**Instructions for the task**. Show the lines of the material that contain the word "static".

**Information supplied**.
▼▼▼

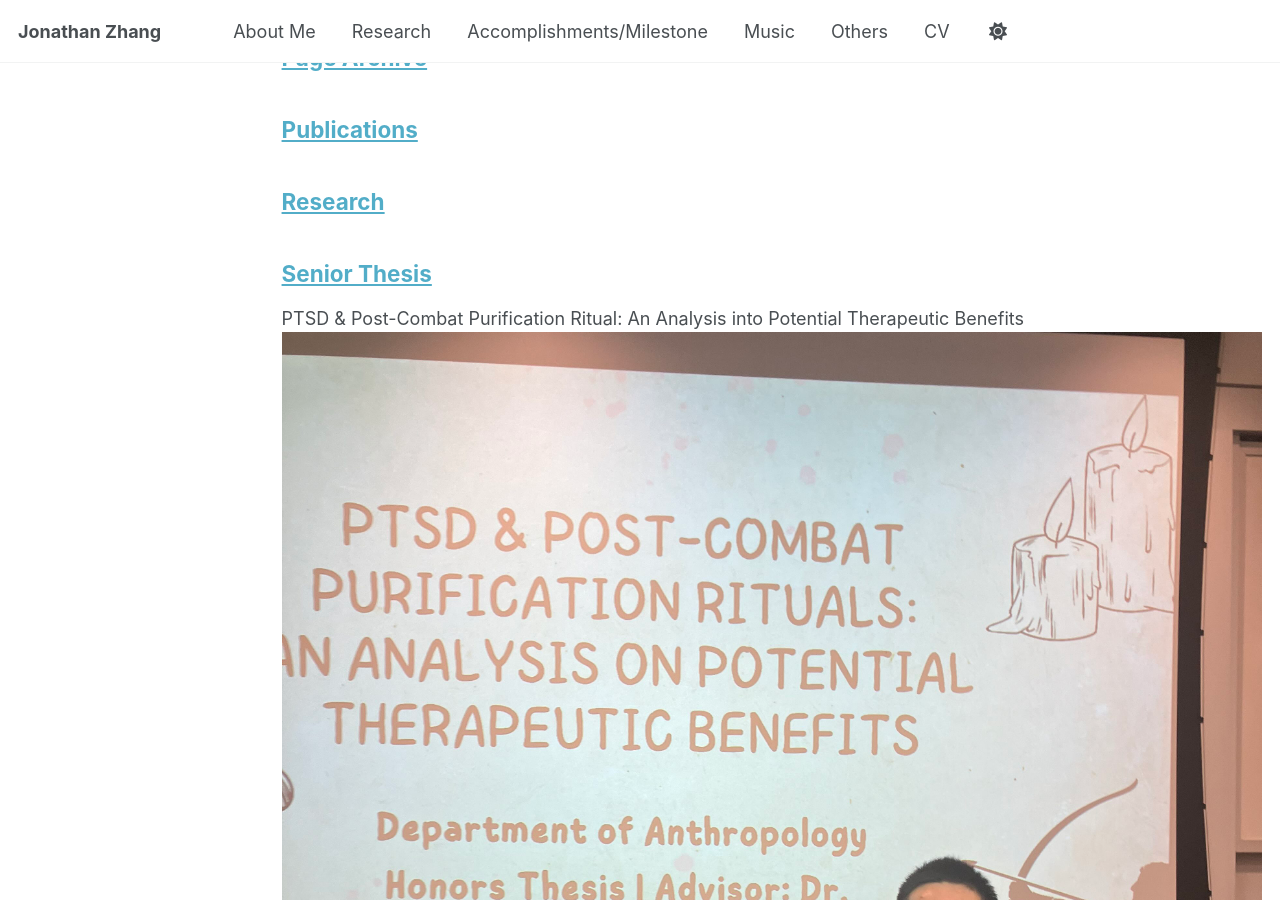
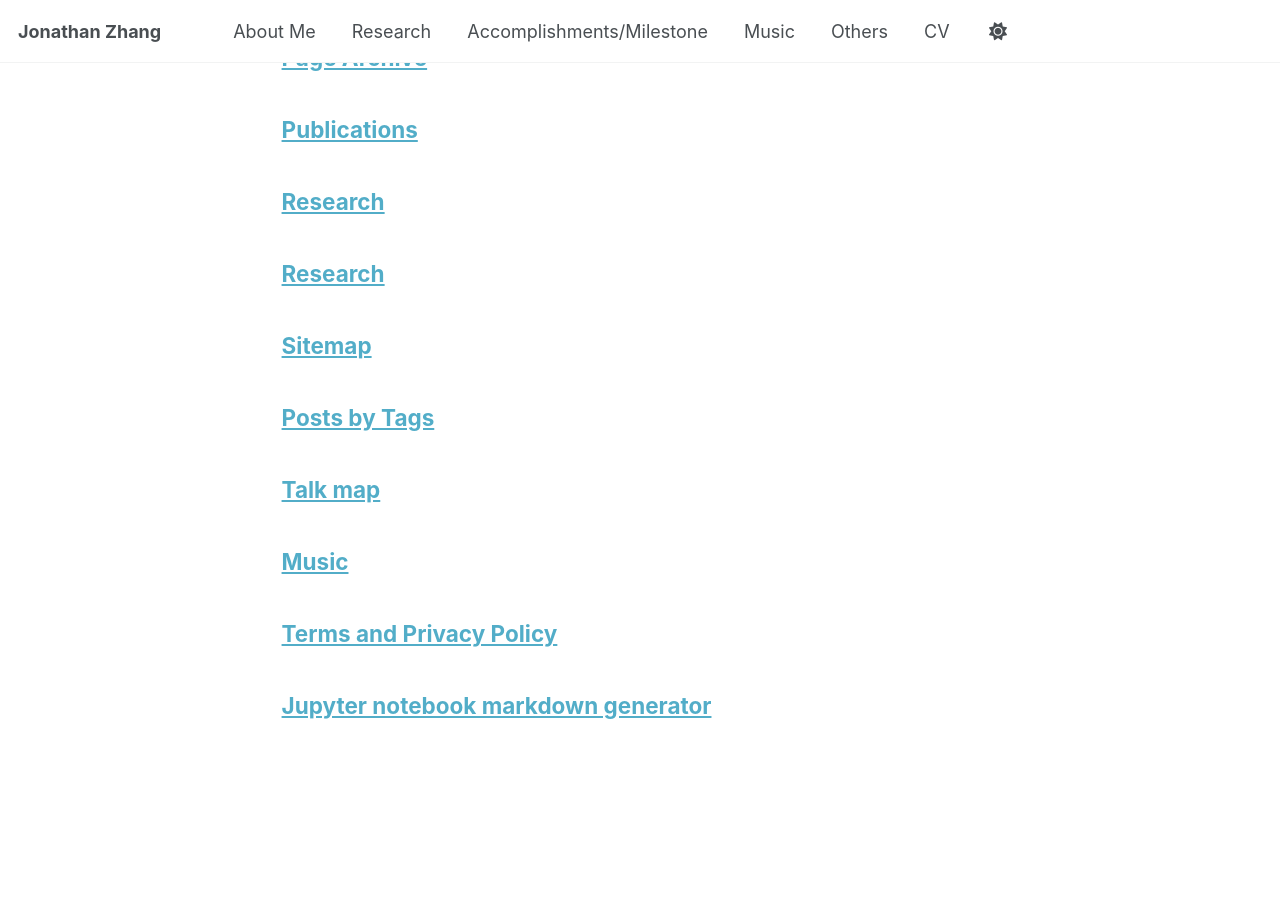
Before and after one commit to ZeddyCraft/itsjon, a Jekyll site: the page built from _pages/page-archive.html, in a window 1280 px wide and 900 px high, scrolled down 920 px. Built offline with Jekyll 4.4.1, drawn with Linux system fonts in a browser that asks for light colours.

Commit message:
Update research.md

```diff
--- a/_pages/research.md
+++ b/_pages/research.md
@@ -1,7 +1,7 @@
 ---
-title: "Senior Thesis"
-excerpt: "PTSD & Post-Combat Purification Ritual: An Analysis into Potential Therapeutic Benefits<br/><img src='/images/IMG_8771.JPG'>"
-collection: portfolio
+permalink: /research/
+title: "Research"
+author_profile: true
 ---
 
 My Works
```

▲▲▲
▼▼▼

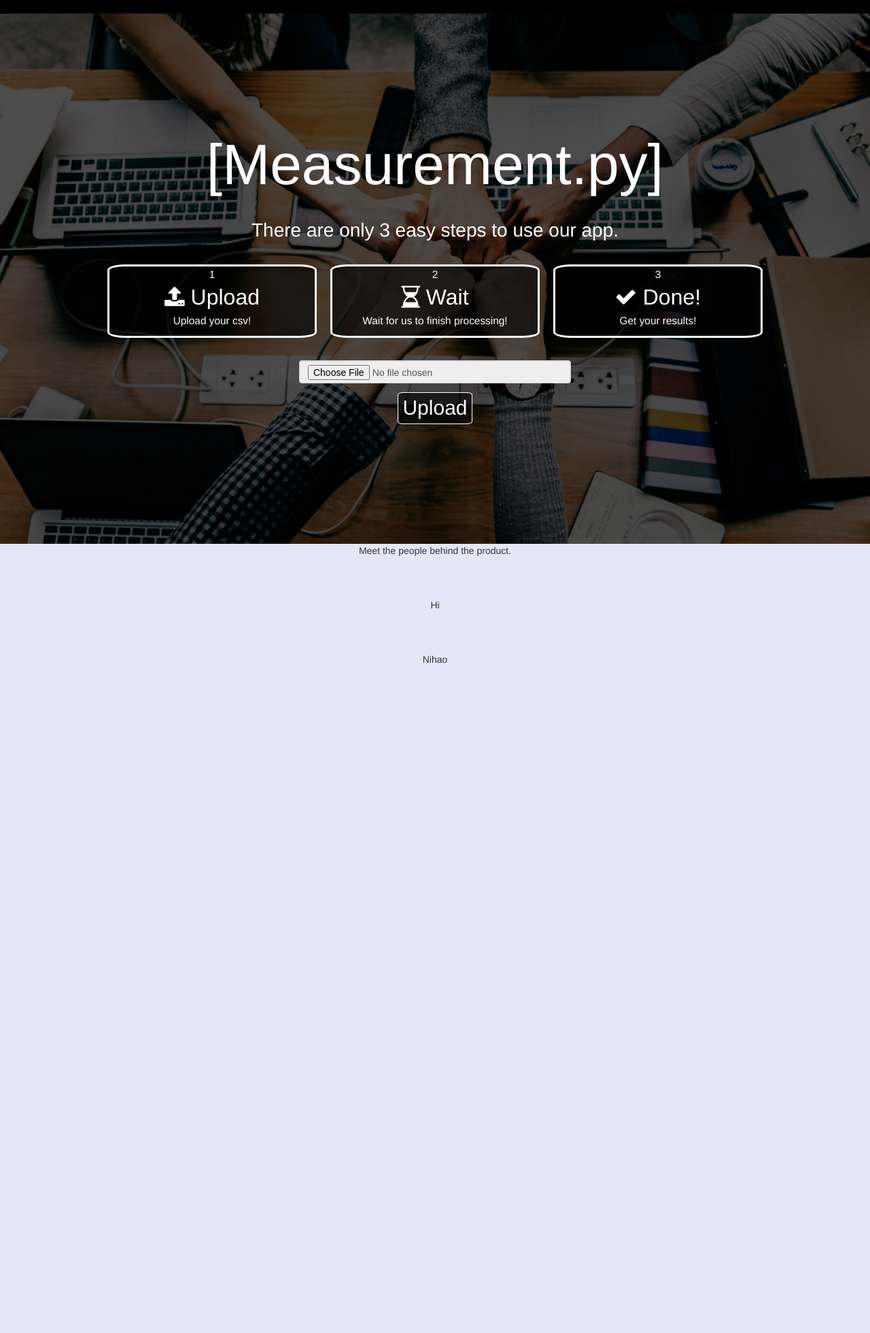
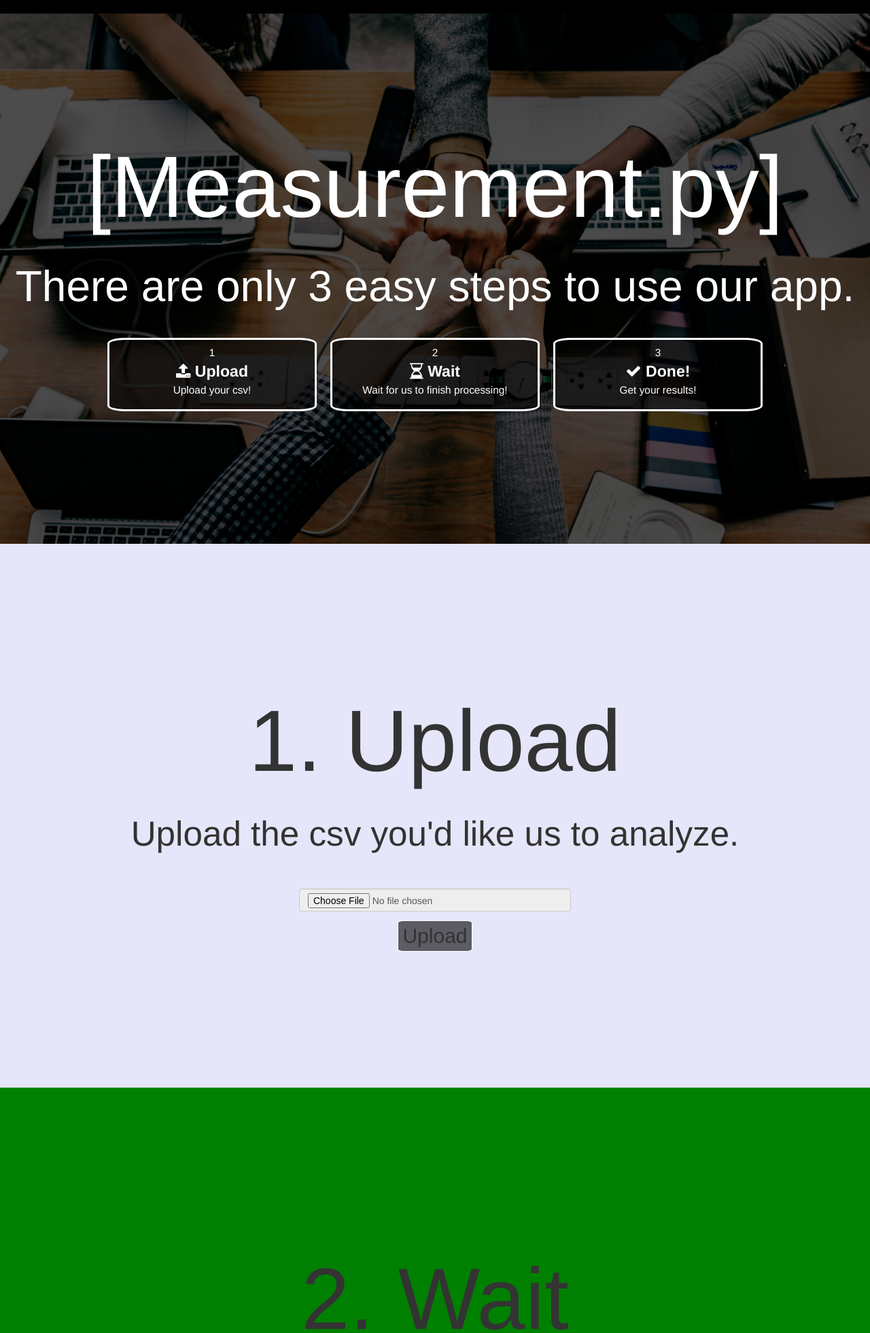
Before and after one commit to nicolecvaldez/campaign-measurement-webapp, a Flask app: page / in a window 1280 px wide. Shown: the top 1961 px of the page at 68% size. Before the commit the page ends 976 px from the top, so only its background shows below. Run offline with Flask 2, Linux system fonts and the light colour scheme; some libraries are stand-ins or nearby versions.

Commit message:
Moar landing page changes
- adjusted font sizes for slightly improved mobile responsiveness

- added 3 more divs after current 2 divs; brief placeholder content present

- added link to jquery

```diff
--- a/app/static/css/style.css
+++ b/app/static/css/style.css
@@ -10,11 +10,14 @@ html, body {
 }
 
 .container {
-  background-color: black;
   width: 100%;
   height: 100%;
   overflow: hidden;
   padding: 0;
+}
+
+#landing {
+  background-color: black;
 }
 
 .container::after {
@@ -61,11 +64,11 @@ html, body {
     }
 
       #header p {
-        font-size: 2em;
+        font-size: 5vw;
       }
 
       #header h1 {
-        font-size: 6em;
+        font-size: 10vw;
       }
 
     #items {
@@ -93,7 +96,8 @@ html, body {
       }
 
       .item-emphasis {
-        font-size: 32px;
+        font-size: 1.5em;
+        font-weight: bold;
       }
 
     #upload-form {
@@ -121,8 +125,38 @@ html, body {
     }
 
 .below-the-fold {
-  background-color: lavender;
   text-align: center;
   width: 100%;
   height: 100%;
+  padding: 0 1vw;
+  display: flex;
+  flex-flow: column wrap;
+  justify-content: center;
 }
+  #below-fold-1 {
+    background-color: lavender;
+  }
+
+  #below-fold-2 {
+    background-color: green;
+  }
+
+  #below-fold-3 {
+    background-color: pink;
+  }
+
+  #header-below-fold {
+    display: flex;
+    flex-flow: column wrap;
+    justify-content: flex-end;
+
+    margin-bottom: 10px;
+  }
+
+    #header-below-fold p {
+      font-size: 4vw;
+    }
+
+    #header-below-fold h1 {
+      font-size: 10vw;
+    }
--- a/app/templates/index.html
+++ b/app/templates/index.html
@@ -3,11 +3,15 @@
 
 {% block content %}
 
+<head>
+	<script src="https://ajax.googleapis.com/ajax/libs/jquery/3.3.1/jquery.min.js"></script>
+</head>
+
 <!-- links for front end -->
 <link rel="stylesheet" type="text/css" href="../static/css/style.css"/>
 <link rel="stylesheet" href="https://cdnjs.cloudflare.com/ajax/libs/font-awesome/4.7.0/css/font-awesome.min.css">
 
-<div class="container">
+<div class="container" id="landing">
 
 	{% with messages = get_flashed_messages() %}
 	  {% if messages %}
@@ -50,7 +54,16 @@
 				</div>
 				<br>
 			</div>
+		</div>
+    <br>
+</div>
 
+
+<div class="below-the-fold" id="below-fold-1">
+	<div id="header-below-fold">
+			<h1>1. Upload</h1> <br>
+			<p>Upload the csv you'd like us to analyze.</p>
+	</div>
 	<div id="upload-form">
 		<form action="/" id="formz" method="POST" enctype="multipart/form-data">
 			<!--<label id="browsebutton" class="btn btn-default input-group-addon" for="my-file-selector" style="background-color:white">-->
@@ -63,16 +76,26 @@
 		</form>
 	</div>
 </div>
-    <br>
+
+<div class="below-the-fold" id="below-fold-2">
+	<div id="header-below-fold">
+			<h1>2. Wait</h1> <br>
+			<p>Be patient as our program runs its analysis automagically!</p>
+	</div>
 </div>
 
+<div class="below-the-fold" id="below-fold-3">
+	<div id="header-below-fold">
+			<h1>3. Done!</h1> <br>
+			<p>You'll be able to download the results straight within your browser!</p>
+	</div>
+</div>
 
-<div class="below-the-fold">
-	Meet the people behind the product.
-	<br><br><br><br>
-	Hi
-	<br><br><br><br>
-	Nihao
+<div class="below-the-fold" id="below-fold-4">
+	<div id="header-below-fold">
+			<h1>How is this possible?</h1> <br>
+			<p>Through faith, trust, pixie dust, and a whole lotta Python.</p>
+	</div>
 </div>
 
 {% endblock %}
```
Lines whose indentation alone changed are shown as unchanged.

▲▲▲

**Answer for the task**.
--- a/app/static/css/style.css
+++ b/app/static/css/style.css
 <link rel="stylesheet" type="text/css" href="../static/css/style.css"/>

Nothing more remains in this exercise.